National Football Museum’s English Football Hall of Fame celebrates the great game.

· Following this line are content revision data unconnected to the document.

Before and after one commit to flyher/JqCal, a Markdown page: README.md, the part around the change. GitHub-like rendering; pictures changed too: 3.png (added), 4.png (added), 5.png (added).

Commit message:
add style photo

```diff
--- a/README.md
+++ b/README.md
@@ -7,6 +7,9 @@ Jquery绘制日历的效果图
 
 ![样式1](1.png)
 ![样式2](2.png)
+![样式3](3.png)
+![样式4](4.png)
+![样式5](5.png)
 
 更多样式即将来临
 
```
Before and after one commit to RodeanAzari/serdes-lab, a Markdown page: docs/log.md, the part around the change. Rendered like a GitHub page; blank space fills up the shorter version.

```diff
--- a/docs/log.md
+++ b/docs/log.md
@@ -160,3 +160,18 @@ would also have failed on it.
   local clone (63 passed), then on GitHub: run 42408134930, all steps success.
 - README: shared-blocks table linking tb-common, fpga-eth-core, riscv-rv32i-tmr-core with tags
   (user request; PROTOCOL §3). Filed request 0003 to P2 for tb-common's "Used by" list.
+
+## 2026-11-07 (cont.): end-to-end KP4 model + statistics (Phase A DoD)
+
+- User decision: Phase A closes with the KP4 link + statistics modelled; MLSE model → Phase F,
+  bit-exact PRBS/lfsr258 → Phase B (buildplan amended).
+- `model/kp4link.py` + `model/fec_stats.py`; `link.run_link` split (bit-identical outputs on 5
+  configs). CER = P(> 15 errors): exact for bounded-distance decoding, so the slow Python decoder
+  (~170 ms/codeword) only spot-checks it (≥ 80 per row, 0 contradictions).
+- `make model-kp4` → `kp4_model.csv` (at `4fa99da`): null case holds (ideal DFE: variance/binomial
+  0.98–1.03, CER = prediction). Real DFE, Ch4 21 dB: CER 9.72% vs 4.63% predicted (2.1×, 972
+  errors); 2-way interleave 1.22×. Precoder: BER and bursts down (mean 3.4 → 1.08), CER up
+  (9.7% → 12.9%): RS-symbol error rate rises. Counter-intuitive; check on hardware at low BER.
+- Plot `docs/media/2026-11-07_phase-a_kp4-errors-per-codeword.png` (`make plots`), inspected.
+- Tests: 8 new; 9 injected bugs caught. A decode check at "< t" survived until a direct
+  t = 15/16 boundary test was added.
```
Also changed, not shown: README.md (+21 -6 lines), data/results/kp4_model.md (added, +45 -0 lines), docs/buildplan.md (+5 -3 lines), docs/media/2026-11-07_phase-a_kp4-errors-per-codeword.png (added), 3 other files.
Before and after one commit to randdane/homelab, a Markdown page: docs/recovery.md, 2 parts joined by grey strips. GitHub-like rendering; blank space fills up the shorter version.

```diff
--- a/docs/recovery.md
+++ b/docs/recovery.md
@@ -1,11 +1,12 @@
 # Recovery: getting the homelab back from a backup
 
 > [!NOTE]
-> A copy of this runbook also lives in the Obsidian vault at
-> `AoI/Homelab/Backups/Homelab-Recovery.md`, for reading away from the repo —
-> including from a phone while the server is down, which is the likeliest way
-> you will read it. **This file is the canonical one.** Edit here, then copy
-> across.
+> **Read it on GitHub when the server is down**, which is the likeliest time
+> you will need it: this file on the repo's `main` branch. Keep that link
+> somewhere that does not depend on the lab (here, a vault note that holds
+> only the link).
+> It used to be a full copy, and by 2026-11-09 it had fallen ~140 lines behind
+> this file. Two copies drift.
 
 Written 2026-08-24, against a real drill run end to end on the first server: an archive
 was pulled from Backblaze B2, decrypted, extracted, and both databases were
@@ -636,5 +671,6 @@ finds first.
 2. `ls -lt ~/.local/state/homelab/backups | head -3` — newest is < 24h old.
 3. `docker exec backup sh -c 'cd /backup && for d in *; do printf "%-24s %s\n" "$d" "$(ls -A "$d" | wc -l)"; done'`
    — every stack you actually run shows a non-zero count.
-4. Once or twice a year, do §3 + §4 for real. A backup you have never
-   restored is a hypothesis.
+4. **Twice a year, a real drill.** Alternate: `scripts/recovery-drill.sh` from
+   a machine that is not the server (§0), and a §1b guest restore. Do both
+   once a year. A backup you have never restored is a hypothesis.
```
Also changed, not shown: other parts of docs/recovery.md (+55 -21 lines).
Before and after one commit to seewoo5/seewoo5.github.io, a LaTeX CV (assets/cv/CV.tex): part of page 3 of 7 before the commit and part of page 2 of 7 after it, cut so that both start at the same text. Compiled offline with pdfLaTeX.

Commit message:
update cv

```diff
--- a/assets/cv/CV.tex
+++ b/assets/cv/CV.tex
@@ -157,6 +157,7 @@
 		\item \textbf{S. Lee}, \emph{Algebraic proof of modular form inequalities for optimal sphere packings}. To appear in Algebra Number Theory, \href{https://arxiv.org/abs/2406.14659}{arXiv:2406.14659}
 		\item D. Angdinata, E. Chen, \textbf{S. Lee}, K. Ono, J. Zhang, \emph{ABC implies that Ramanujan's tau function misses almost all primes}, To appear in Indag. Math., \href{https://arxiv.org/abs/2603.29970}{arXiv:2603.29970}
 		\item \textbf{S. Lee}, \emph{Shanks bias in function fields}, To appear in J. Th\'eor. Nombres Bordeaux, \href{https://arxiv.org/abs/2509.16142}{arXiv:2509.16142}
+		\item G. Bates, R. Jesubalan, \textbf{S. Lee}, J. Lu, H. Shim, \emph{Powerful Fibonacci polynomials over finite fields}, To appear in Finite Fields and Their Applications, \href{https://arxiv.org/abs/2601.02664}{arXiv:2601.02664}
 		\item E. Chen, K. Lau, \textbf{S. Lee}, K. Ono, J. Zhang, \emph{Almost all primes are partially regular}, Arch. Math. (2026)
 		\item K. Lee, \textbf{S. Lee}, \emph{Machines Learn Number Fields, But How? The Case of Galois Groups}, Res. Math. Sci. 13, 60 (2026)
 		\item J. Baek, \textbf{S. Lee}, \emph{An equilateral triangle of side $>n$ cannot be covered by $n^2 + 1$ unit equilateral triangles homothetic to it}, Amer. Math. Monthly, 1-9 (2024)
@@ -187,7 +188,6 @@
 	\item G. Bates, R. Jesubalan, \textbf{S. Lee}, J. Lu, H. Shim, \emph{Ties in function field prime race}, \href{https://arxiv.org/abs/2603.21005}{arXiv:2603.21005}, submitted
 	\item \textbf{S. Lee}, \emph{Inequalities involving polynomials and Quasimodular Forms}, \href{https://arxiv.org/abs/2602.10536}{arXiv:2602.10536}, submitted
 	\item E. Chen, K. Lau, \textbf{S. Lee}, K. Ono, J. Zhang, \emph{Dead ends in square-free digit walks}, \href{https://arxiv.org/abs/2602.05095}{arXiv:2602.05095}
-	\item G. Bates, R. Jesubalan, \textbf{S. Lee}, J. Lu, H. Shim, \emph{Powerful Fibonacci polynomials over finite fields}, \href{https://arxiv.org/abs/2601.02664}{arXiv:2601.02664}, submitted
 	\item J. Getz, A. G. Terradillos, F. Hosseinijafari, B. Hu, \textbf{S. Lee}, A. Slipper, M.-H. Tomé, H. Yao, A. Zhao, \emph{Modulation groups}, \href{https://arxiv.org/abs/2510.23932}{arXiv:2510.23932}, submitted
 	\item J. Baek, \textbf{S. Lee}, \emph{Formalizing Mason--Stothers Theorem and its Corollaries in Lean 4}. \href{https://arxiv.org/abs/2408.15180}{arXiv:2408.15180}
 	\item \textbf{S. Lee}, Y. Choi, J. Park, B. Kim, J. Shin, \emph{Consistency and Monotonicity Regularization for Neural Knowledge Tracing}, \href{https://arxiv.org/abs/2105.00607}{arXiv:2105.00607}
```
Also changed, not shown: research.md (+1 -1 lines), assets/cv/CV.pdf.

A full-scale exhibition showcasing some of those who’ve made an outstanding contribution to football.
Stop and spend an hour or two with this special creation, nestled within a stand of birch trees beside Yorkshire Sculpture Park’s Upper Lake.
Sutapa Biswas’ major solo show explores the artist’s role in illuminating the imperialist structures that still exist within British society.
Encounter artist Rachel Kneebone’s most ambitious sculpture to date, presented in the unique setting of YSP’s 18th century chapel.
Heaton Hall and the surrounding park are a reminder of Manchester’s complicated past, join this walking tour to see the beauty and hear the stories behind these cultural monoliths.
The Hepworth Wakefield will present an exhibition of new work by British artist Jadé Fadojutimi.
Drawing together over 70 pieces from international public and private collections, this major exhibition will explore the many facets of Hicks’ ground-breaking work – from her intimate Minimes, small woven drawings she creates on a hand-held frame, to large-scale installations that fill gallery spaces with vibrant colour.
Manchester Art Gallery is open again and they present the UK edition of PROTEST! – a major retrospective dedicated to the life and work of the iconic British artist Derek Jarman.
Featuring over 500 artists from across Greater Manchester, the inaugural edition of the Manchester Open Exhibition at HOME should be a highly eclectic and exciting affair.